Suspension Installation (continued)
11. The rear coilover is pretty much a
direct replacement, no parts need to be pirated from the old
12. If needed,
bottom out the adjustment ring on the shock (mine came that way). Insert
the shock into the housing, matching the spring to the seat.
13. The shock won't quite reach the
hole, but it's easy enough to push it down with your hand to get it to
line up. You may have to fiddle a bit to get the rotation of the shock
hole just right. Put on the mounting bolt. Bentley says to use a new nut

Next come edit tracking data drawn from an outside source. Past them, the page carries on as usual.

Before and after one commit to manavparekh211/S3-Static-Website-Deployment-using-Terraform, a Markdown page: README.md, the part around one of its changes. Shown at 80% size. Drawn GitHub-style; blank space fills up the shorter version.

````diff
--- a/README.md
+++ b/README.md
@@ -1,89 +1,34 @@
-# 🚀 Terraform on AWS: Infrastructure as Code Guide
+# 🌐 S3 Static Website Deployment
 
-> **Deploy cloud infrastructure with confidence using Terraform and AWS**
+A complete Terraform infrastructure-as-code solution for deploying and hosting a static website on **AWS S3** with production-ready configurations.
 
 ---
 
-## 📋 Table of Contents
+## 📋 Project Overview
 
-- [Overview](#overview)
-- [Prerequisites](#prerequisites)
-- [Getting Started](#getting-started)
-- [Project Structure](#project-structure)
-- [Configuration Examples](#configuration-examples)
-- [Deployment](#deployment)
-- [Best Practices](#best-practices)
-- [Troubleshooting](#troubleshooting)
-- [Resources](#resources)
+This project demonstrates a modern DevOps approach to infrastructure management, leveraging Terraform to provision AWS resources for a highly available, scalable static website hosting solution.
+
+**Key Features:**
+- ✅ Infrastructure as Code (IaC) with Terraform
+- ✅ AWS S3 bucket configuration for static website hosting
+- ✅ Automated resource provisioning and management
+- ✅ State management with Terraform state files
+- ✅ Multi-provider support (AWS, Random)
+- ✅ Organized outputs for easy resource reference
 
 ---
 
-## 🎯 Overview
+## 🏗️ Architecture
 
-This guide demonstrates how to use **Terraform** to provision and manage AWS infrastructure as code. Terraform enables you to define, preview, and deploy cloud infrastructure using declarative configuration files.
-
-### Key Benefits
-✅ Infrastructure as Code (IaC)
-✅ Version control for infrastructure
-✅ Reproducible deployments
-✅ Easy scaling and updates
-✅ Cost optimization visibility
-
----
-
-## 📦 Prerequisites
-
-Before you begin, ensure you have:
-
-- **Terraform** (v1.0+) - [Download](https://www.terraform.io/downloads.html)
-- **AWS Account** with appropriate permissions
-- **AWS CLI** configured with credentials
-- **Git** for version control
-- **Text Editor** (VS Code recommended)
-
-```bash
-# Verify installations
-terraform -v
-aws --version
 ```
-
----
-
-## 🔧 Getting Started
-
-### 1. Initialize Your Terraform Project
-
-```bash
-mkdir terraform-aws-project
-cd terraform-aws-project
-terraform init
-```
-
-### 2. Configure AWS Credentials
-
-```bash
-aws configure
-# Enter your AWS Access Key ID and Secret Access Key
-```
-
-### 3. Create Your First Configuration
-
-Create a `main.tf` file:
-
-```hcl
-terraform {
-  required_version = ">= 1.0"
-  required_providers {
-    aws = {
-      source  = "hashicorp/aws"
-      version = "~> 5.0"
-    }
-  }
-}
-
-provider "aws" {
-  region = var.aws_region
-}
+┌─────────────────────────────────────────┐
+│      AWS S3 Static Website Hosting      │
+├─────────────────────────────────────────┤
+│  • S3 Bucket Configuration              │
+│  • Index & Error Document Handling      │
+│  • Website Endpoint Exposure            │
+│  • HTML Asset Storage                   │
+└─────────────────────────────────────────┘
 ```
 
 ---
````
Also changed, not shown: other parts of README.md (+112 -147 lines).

*and* bolt. Tighten to 52 ft lb plus 1/4 turn.
14. Having learned my lesson on the
fronts, I adjusted the springs *before* putting the unit back on the car.
The punch is just to keep the lower part of the shock from
15. I left 1.75
inches of thread below the collars. I would probably go more like 2.25 if
I were doing it again.
Ready to go. Watch the fender when you slide it back in. Installation is
the reverse of removal. Assemble everything, but don't tighten anything
17. The hardest part
is getting the lower mounting hole lined up. In addition to the
up-down/left-right, the shock lower can (will) rotate out of whack. A
floor jack and a long punch, drift, sacrificial screwdriver, etc are
helpful here. Be patient and try not to get angry.
18. Tightening sequence and torque
values from Bentley:
Upper shock housing to body, tighten all four
bolts to 41 ft lb.
The last two bits are to be done with the car on
the ground, according to Bentley. The idea is to avoid preloading the
suspension bushings. Good luck with the upper control arm bolt; I'm sure
you could fit a torque wrench around the tire easily, provided you remove
the fender. Instead, I just jacked up the suspension a few inches to
simulate being on the ground.
Upper control arm to bearing housing.
New bolt, nut, and washer. Tighten to 37 ft lb plus 1/4 turn.
shock to control arm. New bolt and nut, 52 ft lb plus 1/4 turn.
Wheels on, car on the ground, done.